Venezuela brief history. Hugo Chavez was elected president in April 1999. He served the longest consecutive term of any president in Venezuela history but also used state power to change the constitution to eliminate term limits. He claimed this was best for the socialist reforms he implemented. Upon his death in March of 2013, Vice President Nicolas Maduro assumed the presidency. In a special election held that April 2013, Maduro was officially elected. Maduro was a bus driver and union leader and advanced under Chavez to be elected to the National Assembly in 2000.
Hugo Chavez implemented many socialist programs using the riches from oil revenue. Venezuela has more oil reserves than nearly any other country on earth. Chavez described himself as a Marxist and was friends with the Castros in Cuba, Dan Ortega in Nicaragua and socialist Rafael Correa in Ecuador. During the mid 2000’s with record oil revenue, Chavez expanded social programs, nationalized key industries and expanded social offerings for the poor including medicalcare, education and housing. As the price of oil dropped these programs proved unsustainable and increased crime and poverty ensued. Chavez had endorsed Maduro to be president shortly before his death from cancer. Maduro kept the socialist platform to gain support since law required an election within 30 days of the death of Chavez. His authoritarian rule was criticized locally and internationally and protests grew due to lack of food, medicine and basic services. Maduro’s nephews were caught smuggling cocaine into Miami in November 2015 and convicted in 2017. The investigation found evidence that Maduro was backing and benefiting from the effort and evidence of money laundering to help pay for his reelection was confirmed. Under Maduro’s economic policies Venezuela has seen economic chaos ensue. Inflation topped 1,000,000%, one of the worst cases of hyperinflation in history.
Nearly 2 million Venezuelans have fled the country this year bringing the total of 3.6 million since 2016. Under the The Cartagena Declaration on Refugees in 1984, these people are legal refugees. In September 2018, thirteen regional countries met to discuss the situation and Peru, Costa Rica, Ecuador, Chile, Argentina, Colombia, Paraguay and Uruguay signed a regional “Plan of Action.” Mexico, Brazil, Dominican Republic and Guatemala expressed support but did not sign.
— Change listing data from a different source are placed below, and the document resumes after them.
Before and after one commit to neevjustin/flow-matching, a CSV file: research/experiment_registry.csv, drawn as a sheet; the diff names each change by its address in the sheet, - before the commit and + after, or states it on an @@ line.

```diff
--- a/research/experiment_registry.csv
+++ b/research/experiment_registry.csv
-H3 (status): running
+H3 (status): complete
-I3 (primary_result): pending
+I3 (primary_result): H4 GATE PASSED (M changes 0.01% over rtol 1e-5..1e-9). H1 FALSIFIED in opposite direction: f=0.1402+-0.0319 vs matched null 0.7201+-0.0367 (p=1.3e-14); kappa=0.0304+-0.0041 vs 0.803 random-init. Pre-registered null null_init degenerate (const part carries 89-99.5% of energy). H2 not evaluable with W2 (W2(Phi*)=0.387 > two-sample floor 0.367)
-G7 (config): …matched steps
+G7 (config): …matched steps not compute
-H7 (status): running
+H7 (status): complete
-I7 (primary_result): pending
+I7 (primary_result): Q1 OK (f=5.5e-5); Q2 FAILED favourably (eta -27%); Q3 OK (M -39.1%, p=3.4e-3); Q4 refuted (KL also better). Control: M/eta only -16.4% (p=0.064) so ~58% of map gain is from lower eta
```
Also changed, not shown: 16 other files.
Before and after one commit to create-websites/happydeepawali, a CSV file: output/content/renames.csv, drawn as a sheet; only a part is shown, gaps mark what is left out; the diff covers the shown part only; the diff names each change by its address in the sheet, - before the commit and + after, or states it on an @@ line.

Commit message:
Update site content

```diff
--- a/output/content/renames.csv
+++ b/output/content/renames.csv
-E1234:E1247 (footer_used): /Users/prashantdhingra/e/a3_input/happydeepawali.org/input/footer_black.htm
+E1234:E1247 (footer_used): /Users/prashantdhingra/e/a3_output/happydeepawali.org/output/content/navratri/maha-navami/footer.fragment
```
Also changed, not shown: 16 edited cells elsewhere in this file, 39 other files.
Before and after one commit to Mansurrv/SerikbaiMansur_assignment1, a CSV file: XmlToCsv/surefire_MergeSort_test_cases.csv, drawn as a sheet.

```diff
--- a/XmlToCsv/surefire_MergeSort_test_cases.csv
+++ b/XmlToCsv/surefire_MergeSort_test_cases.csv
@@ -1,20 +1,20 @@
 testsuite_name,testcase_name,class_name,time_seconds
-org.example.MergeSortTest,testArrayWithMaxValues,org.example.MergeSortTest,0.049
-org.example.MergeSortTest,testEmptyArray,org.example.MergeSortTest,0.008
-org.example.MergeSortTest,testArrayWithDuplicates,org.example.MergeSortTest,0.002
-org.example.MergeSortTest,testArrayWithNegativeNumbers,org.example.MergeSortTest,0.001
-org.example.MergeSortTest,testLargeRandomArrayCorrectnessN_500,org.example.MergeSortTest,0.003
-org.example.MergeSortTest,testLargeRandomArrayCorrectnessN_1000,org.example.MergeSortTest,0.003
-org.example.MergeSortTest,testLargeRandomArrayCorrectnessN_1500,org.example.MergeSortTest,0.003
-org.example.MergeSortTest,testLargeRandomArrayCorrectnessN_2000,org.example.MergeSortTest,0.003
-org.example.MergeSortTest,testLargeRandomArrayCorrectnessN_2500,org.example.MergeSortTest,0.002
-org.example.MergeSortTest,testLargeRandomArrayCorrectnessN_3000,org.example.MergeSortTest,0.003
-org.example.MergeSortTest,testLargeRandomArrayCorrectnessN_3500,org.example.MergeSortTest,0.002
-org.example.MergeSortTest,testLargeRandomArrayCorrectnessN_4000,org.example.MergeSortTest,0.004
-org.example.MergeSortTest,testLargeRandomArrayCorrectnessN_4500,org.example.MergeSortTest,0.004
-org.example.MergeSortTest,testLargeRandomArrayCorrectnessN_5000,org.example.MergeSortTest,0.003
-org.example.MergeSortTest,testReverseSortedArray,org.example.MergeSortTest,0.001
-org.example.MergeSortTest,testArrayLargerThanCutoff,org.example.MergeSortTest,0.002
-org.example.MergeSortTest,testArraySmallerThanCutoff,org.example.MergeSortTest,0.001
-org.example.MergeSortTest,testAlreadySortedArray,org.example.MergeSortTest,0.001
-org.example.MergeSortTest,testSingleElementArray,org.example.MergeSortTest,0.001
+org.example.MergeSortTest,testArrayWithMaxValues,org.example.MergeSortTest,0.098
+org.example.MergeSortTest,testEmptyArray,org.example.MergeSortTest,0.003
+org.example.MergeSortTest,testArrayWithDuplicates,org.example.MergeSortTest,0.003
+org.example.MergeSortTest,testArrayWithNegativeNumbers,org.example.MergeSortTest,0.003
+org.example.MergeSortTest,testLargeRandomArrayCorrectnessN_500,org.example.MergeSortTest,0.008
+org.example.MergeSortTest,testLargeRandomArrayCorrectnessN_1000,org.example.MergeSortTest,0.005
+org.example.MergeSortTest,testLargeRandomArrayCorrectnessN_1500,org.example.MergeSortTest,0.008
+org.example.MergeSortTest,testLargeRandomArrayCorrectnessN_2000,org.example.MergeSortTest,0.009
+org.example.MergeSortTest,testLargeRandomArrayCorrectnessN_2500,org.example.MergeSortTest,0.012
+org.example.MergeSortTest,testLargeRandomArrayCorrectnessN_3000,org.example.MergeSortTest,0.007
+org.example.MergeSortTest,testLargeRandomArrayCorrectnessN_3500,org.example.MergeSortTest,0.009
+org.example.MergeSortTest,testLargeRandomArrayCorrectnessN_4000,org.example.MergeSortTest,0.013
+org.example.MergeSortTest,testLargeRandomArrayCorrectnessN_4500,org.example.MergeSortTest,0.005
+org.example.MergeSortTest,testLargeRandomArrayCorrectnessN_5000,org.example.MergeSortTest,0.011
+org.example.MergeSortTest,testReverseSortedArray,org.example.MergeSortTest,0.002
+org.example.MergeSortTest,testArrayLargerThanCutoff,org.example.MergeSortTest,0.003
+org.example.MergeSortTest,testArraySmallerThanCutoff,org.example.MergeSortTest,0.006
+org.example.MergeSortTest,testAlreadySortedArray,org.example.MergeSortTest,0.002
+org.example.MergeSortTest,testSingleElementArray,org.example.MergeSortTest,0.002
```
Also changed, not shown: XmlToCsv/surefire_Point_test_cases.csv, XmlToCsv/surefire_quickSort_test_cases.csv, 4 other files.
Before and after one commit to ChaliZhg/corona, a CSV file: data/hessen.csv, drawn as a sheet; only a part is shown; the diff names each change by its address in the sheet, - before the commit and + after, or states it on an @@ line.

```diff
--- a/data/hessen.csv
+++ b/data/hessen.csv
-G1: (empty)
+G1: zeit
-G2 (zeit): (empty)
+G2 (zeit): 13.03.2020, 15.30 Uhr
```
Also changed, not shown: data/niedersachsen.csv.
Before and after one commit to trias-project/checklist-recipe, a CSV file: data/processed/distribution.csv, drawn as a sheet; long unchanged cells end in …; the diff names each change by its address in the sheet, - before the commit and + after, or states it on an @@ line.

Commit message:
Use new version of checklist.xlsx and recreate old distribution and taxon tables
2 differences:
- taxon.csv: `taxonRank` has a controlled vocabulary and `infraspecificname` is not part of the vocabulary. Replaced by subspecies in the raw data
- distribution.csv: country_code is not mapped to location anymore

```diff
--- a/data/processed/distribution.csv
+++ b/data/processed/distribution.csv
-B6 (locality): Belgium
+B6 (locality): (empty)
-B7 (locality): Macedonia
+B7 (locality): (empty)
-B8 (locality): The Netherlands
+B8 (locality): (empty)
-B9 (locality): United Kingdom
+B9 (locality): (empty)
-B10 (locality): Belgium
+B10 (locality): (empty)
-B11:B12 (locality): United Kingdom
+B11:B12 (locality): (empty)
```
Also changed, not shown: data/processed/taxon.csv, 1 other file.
Under the declaration, participating countries will allow the controlled entry of Venezuelan migrants. The US has seen an increase in 88% of Venezuelans seeking migration to the US.
Costa Rica has decided to grant a limited number of slots to asylum seekers from Venezuela. A few neighboring countries have also agreed to take these refugees. In a time when we are seeing an increase in leftist leaning in the central region of the hemisphere, helping with the Venezuelan crisis is something the Costa Rican government has determined is in the best interest of the region. Until President Maduro is out of office, the situation in Venezuela is not likely to improve. Even if he allowed key international oil companies in to help with joint venture oil processing, it has been estimated that it will take 10 years to get back to the production capacity before Chavez and Maduro decided to interfere with oil production in Venezuela.